▶ _Items listed in a dataset_:
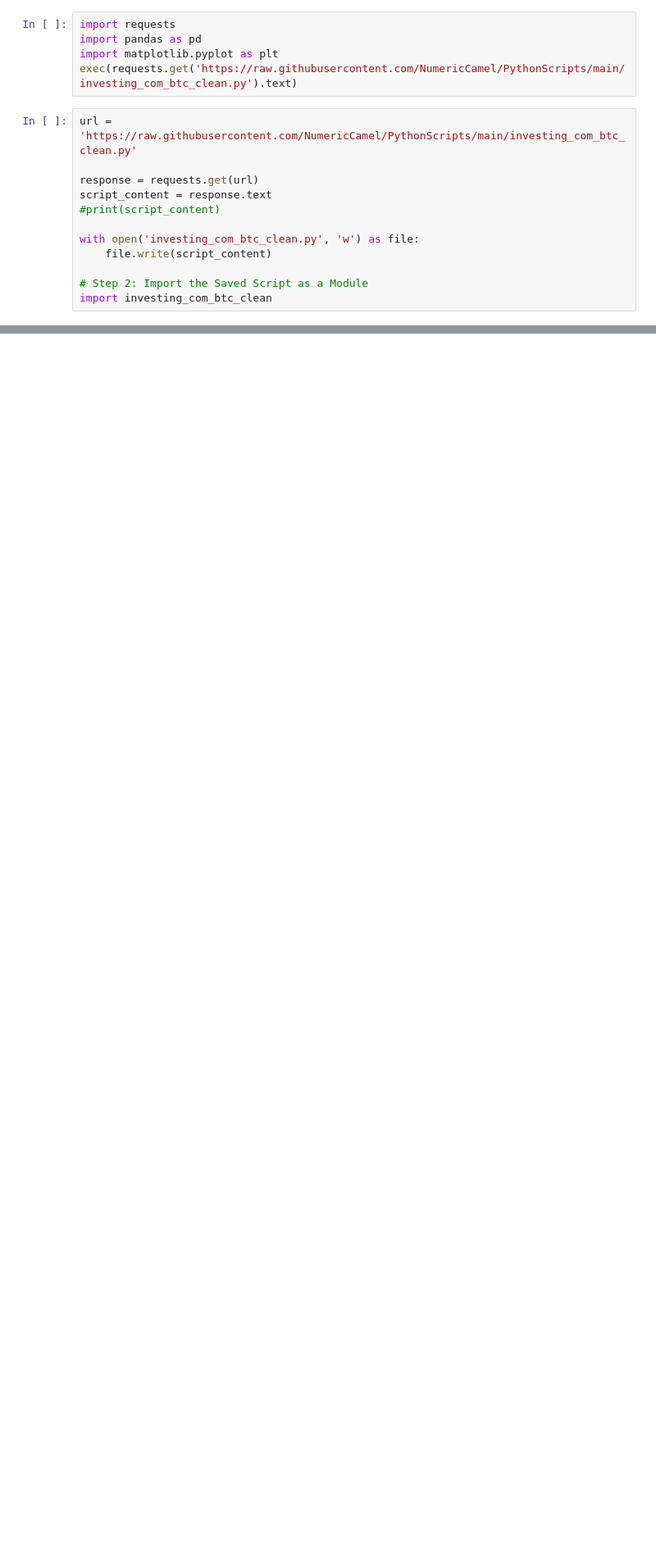
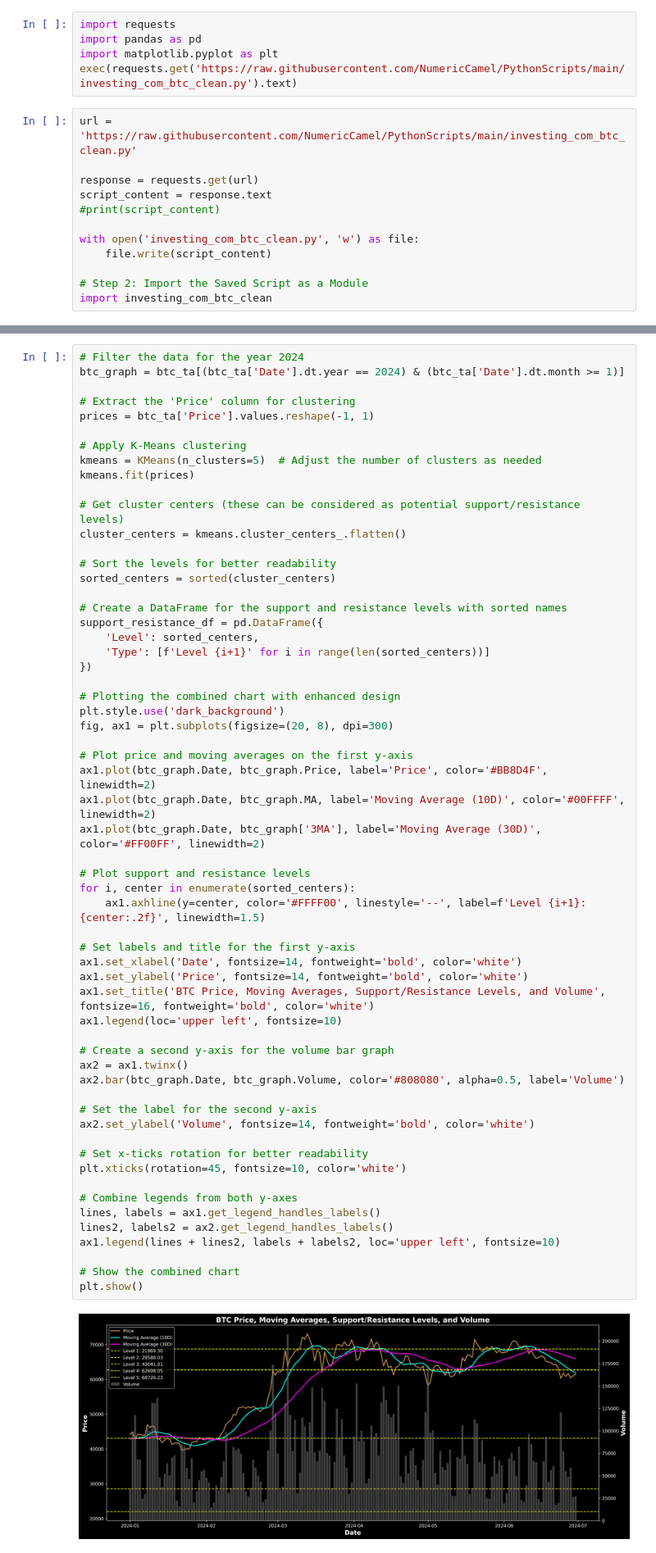
Before and after one commit to NumericCamel/Crypto, a Jupyter notebook: Bitcoin_Price_Analysis.ipynb, the cells around one changed output, grey strips where cells are left out. Shown: that part at 82% size. Drawn from its saved outputs; the diff is of its cells as text; blank space fills up the shorter version.

```diff
--- a/Bitcoin_Price_Analysis.ipynb
+++ b/Bitcoin_Price_Analysis.ipynb
@@ -44,0 +137,61 @@ btc_1
+# %%
+# Filter the data for the year 2024
+btc_graph = btc_ta[(btc_ta['Date'].dt.year == 2024) & (btc_ta['Date'].dt.month >= 1)]
+
+# Extract the 'Price' column for clustering
+prices = btc_ta['Price'].values.reshape(-1, 1)
+
+# Apply K-Means clustering
+kmeans = KMeans(n_clusters=5)  # Adjust the number of clusters as needed
+kmeans.fit(prices)
+
+# Get cluster centers (these can be considered as potential support/resistance levels)
+cluster_centers = kmeans.cluster_centers_.flatten()
+
+# Sort the levels for better readability
+sorted_centers = sorted(cluster_centers)
+
+# Create a DataFrame for the support and resistance levels with sorted names
+support_resistance_df = pd.DataFrame({
+    'Level': sorted_centers,
+    'Type': [f'Level {i+1}' for i in range(len(sorted_centers))]
+})
+
+# Plotting the combined chart with enhanced design
+plt.style.use('dark_background')
+fig, ax1 = plt.subplots(figsize=(20, 8), dpi=300)
+
+# Plot price and moving averages on the first y-axis
+ax1.plot(btc_graph.Date, btc_graph.Price, label='Price', color='#BB8D4F', linewidth=2)
+ax1.plot(btc_graph.Date, btc_graph.MA, label='Moving Average (10D)', color='#00FFFF', linewidth=2)
+ax1.plot(btc_graph.Date, btc_graph['3MA'], label='Moving Average (30D)', color='#FF00FF', linewidth=2)
+
+# Plot support and resistance levels
+for i, center in enumerate(sorted_centers):
+    ax1.axhline(y=center, color='#FFFF00', linestyle='--', label=f'Level {i+1}: {center:.2f}', linewidth=1.5)
+
+# Set labels and title for the first y-axis
+ax1.set_xlabel('Date', fontsize=14, fontweight='bold', color='white')
+ax1.set_ylabel('Price', fontsize=14, fontweight='bold', color='white')
+ax1.set_title('BTC Price, Moving Averages, Support/Resistance Levels, and Volume', fontsize=16, fontweight='bold', color='white')
+ax1.legend(loc='upper left', fontsize=10)
+
+# Create a second y-axis for the volume bar graph
+ax2 = ax1.twinx()
+ax2.bar(btc_graph.Date, btc_graph.Volume, color='#808080', alpha=0.5, label='Volume')
+
+# Set the label for the second y-axis
+ax2.set_ylabel('Volume', fontsize=14, fontweight='bold', color='white')
+
+# Set x-ticks rotation for better readability
+plt.xticks(rotation=45, fontsize=10, color='white')
+
+# Combine legends from both y-axes
+lines, labels = ax1.get_legend_handles_labels()
+lines2, labels2 = ax2.get_legend_handles_labels()
+ax1.legend(lines + lines2, labels + labels2, loc='upper left', fontsize=10)
+
+# Show the combined chart
+plt.show()
+# %% [output]
+[figure, added]
```
Also changed, not shown: parts of 3 cells of this notebook, 2 other files.
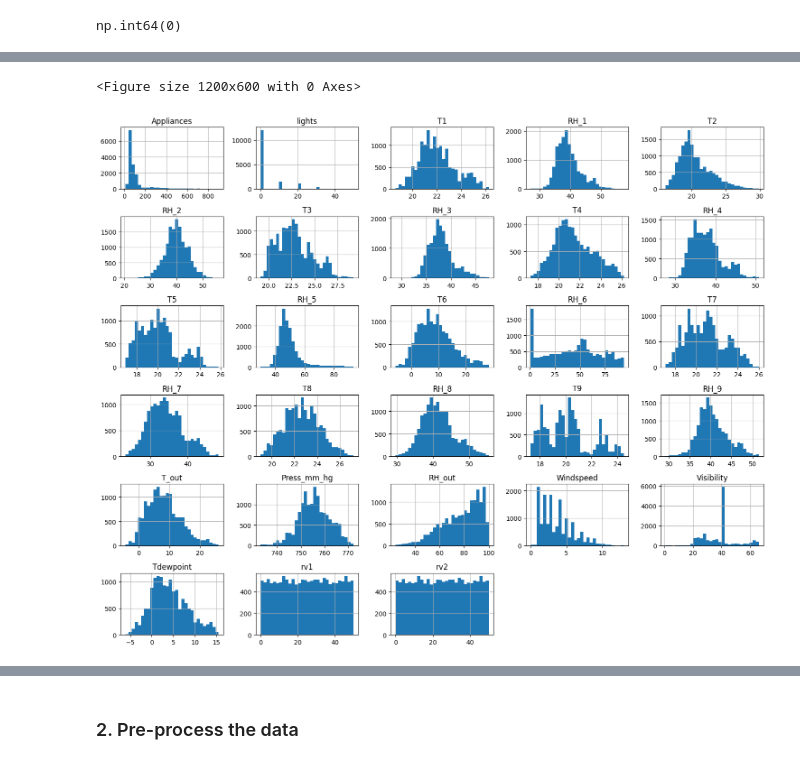
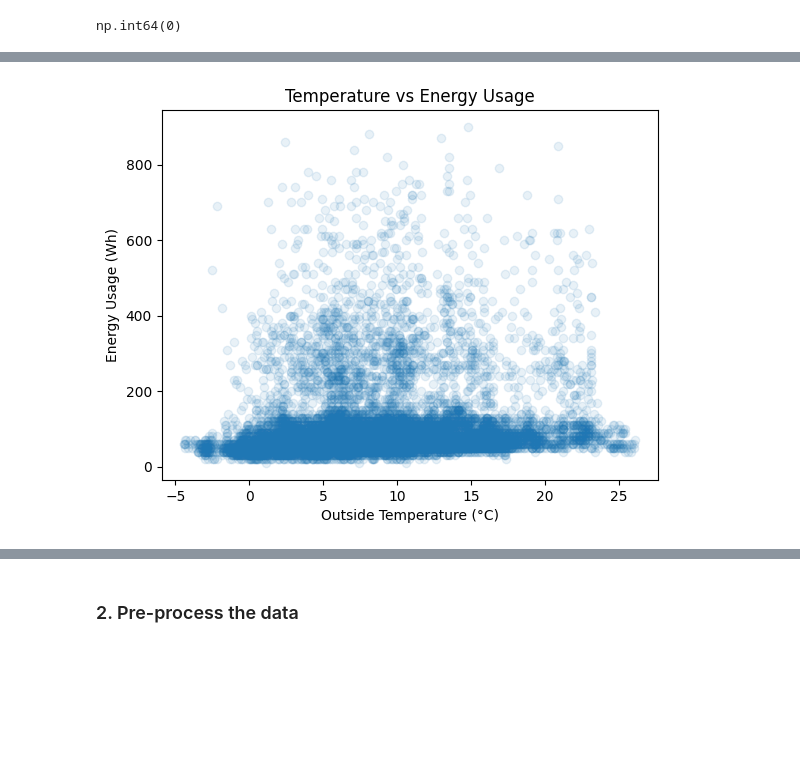
Before and after one commit to jamesphm04/mbd, a Jupyter notebook: MBD_2025_Tri1_assignment1_a1906313_kycuongpham_version01..ipynb, the cells around one changed output, grey strips where cells are left out. Saved outputs shown, nothing was run; the diff lists cells and outputs as text; code cells hidden in the pictures; blank space fills up the shorter version.

```diff
--- a/MBD_2025_Tri1_assignment1_a1906313_kycuongpham_version01..ipynb
+++ b/MBD_2025_Tri1_assignment1_a1906313_kycuongpham_version01..ipynb
@@ -19,8 +19,10 @@ random.seed(10)
 #### 1.1. Read the dataset
 # %%
 import pandas as pd
+import matplotlib.pyplot as plt
+import seaborn as sns
 
-df = pd.read_csv('energydata_complete.csv')
+df = pd.read_csv('energydata_complete.csv', parse_dates=['date'], dayfirst=True)
 df.head()
 # %% [output]
 |  | date | Appliances | lights | T1 | RH_1 | T2 | RH_2 | T3 | RH_3 | T4 | ... | ... |
@@ -32 +34,9 @@ df.head()
 5 rows × 29 columns
+# %%
+# Add time-based features
+df['hour'] = df['date'].dt.hour
+df['day_of_week'] = df['date'].dt.day_name()
+df['day_of_week_num'] = df['date'].dt.dayofweek
+df['month'] = df['date'].dt.month
+df['is_weekend'] = df['date'].dt.weekday >= 5
+df
@@ -126,10 +234,10 @@ np.int64(0)
 # %%
-import matplotlib.pyplot as plt
 
-plt.figure(figsize=(12, 6))
-df.hist(figsize=(15, 12), bins=30)
-plt.tight_layout()
+# Outside temp impact on energy usage
+plt.scatter(df['T_out'], df['Appliances'], alpha=0.1)
+plt.xlabel('Outside Temperature (°C)')
+plt.ylabel('Energy Usage (Wh)')
+plt.title('Temperature vs Energy Usage')
 plt.show()
 # %% [output]
-<Figure size 1200x600 with 0 Axes>
-[figure, old version]
+[figure, new version]
```
Also changed, not shown: parts of 43 cells of this notebook, 2 other files.
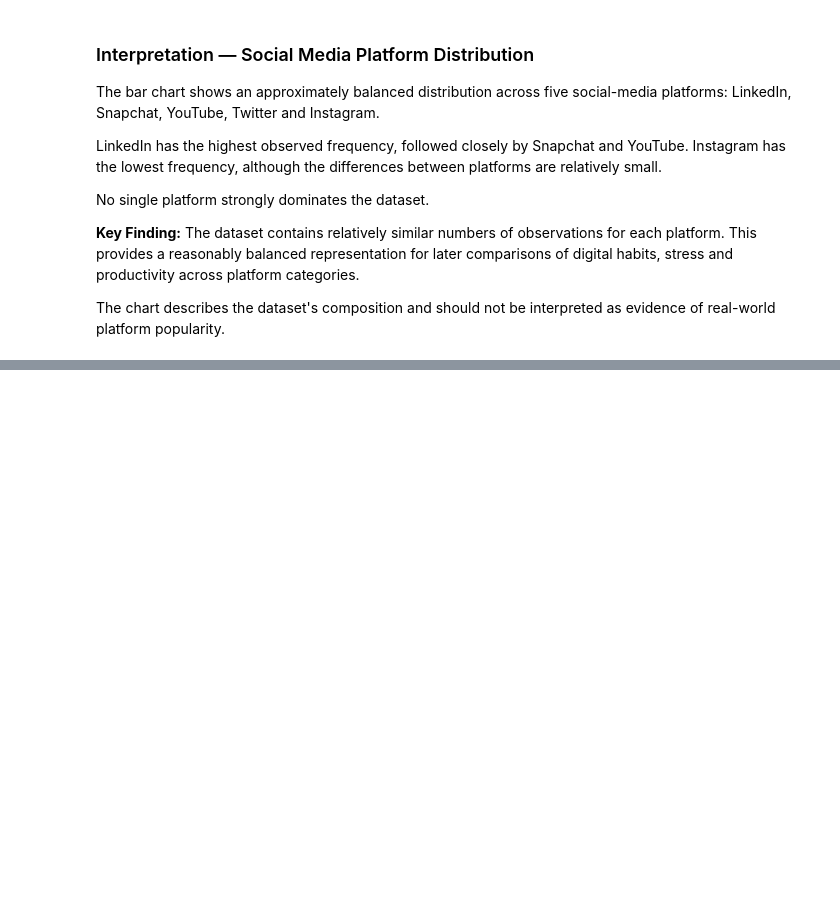
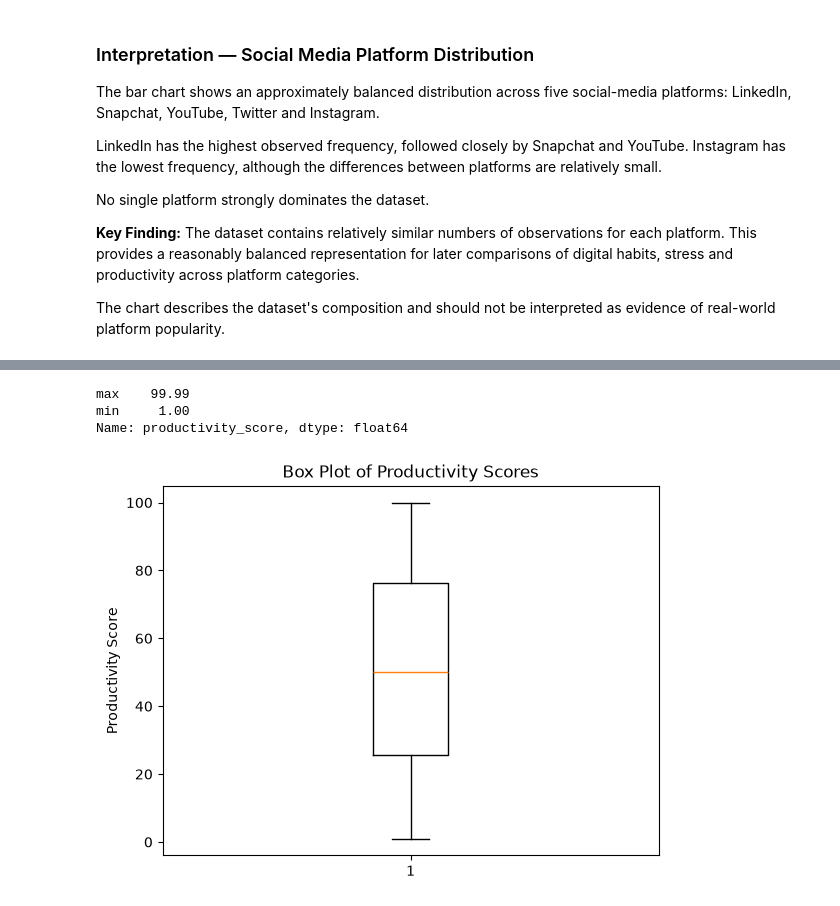
Before and after one commit to VaniGupta290307/digital-life-habits, a Jupyter notebook: Digital_life_habbit/data/data-analysis_visuals_univariate.ipynb, the cells around one changed output, grey strips where cells are left out. Saved outputs shown, nothing was run; the diff lists cells and outputs as text; code cells hidden in the pictures; blank space fills up the shorter version.

```diff
--- a/Digital_life_habbit/data/data-analysis_visuals_univariate.ipynb
+++ b/Digital_life_habbit/data/data-analysis_visuals_univariate.ipynb
@@ -239,0 +278,11 @@ The chart describes the dataset's composition and should not be interpreted as e
+# %%
+print(df["productivity_score"].agg(["max","min"]))
+plt.boxplot(df["productivity_score"].dropna())
+plt.title("Box Plot of Productivity Scores")
+plt.ylabel("Productivity Score")
+plt.show()
+# %% [output]
+max    99.99
+min     1.00
+Name: productivity_score, dtype: float64
+[figure, added]
```
Also changed, not shown: parts of 7 cells of this notebook.
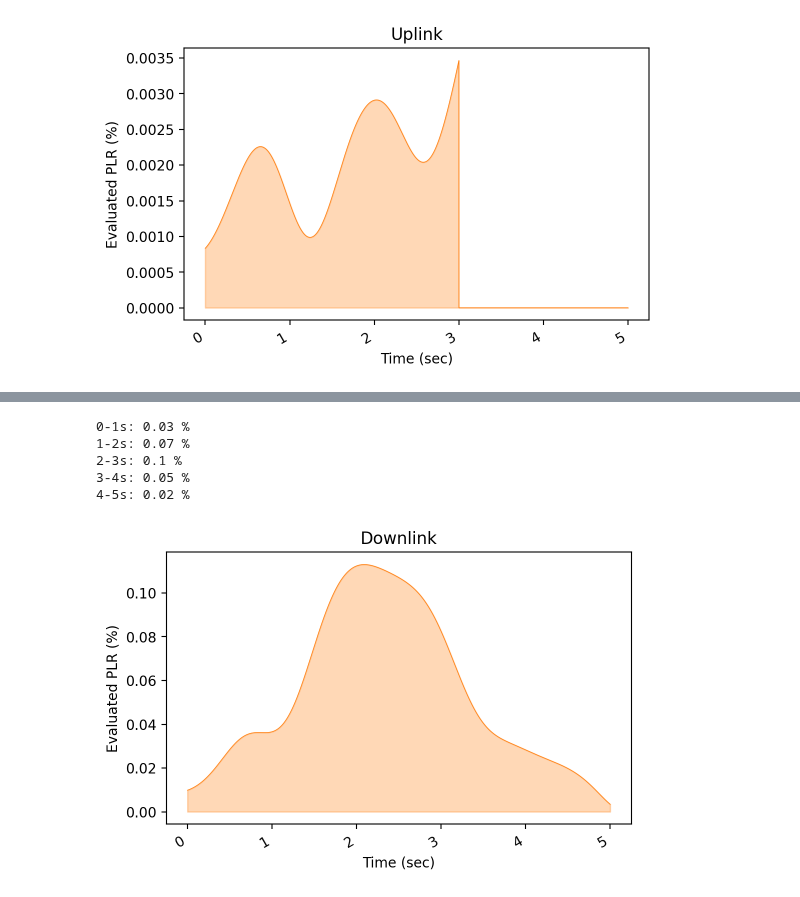
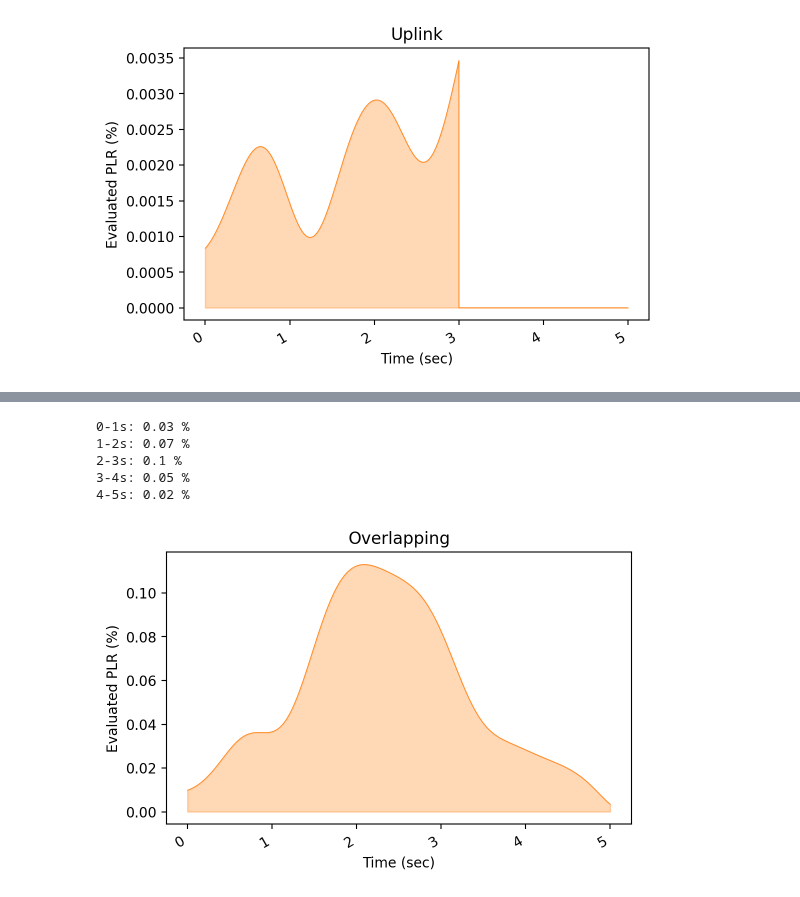
Before and after one commit to mollyy0514/wmnl-handoff-research, a Jupyter notebook: analysis/2023-05-31/evaluate_plr.ipynb, the cells around one changed output, grey strips where cells are left out. Drawn from its saved outputs; the diff is of its cells as text; code cells hidden in the pictures.

```diff
--- a/analysis/2023-05-31/evaluate_plr.ipynb
+++ b/analysis/2023-05-31/evaluate_plr.ipynb
@@ -194,0 +251,21 @@ plt.show()
+# %%
+SPR = 5000
+duration = 5 # seconds; 1,000 samples per second
+x = [s/SPR for s in list(range(1, 5*SPR+1))]
+
+y = poly_approx(x, 'NR_HO', center=1, mode='dl')
+# y2 = poly_approx(x, 'RLF', center=3, mode='dl')
+# y = [s1*s2/100 for (s1, s2) in zip(y1, y2)]
+# y = [s if s <= 100 else 100 for s in y]
+
+for i in range(duration):
+    print(f'{i}-{i+1}s:', round(np.mean(y[i*SPR:(i+1)*SPR]), 2), '%')
+
+fig, ax = plt.subplots(figsize=(6, 4))
+ax.plot(x, y, '-', c='tab:orange', lw=0.5)
+ax.fill_between(x, y, color='tab:orange', alpha=0.3)
+ax.set_xlabel('Time (sec)')
+ax.set_ylabel('Evaluated PLR (%)')
+ax.set_title('NR HO')
+plt.gcf().autofmt_xdate()
+plt.show()
@@ -194,0 +279,21 @@ plt.show()
+# %%
+SPR = 5000
+duration = 5 # seconds; 1,000 samples per second
+x = [s/SPR for s in list(range(1, 5*SPR+1))]
+
+# y1 = poly_approx(x, 'NR_HO', center=1, mode='dl')
+y = poly_approx(x, 'RLF', center=3, mode='dl')
+# y = [s1*s2/100 for (s1, s2) in zip(y1, y2)]
+# y = [s if s <= 100 else 100 for s in y]
+
+for i in range(duration):
+    print(f'{i}-{i+1}s:', round(np.mean(y[i*SPR:(i+1)*SPR]), 2), '%')
+
+fig, ax = plt.subplots(figsize=(6, 4))
+ax.plot(x, y, '-', c='tab:orange', lw=0.5)
+ax.fill_between(x, y, color='tab:orange', alpha=0.3)
+ax.set_xlabel('Time (sec)')
+ax.set_ylabel('Evaluated PLR (%)')
+ax.set_title('RLF')
+plt.gcf().autofmt_xdate()
+plt.show()
@@ -195,31 +307,31 @@ plt.show()
 # %%
 SPR = 5000
 duration = 5 # seconds; 1,000 samples per second
 x = [s/SPR for s in list(range(1, 5*SPR+1))]
 
 y1 = poly_approx(x, 'NR_HO', center=1, mode='dl')
 y2 = poly_approx(x, 'RLF', center=3, mode='dl')
 y = [s1*s2/100 for (s1, s2) in zip(y1, y2)]
 # y = [s if s <= 100 else 100 for s in y]
 
 for i in range(duration):
     print(f'{i}-{i+1}s:', round(np.mean(y[i*SPR:(i+1)*SPR]), 2), '%')
 
 fig, ax = plt.subplots(figsize=(6, 4))
 ax.plot(x, y, '-', c='tab:orange', lw=0.5)
 ax.fill_between(x, y, color='tab:orange', alpha=0.3)
 ax.set_xlabel('Time (sec)')
 ax.set_ylabel('Evaluated PLR (%)')
-ax.set_title('Downlink')
+ax.set_title('Overlapping')
 plt.gcf().autofmt_xdate()
 plt.show()
 # %% [output]
 0-1s: 0.03 %
 1-2s: 0.07 %
 2-3s: 0.1 %
 3-4s: 0.05 %
 4-5s: 0.02 %
-[figure, old version]
+[figure, new version]
 # %%
 from collections import namedtuple
 import numpy as np
```
Also changed, not shown: parts of 5 cells of this notebook, 9 other files.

▶ _BRIEF_:
Where a line in the records above contains the string "fontsize", copy that line.

▶ _REPLY_:
+ax1.set_xlabel('Date', fontsize=14, fontweight='bold', color='white')
+ax1.set_ylabel('Price', fontsize=14, fontweight='bold', color='white')
+ax1.set_title('BTC Price, Moving Averages, Support/Resistance Levels, and Volume', fontsize=16, fontweight='bold', color='white')
+ax1.legend(loc='upper left', fontsize=10)
+ax2.set_ylabel('Volume', fontsize=14, fontweight='bold', color='white')
+plt.xticks(rotation=45, fontsize=10, color='white')
+ax1.legend(lines + lines2, labels + labels2, loc='upper left', fontsize=10)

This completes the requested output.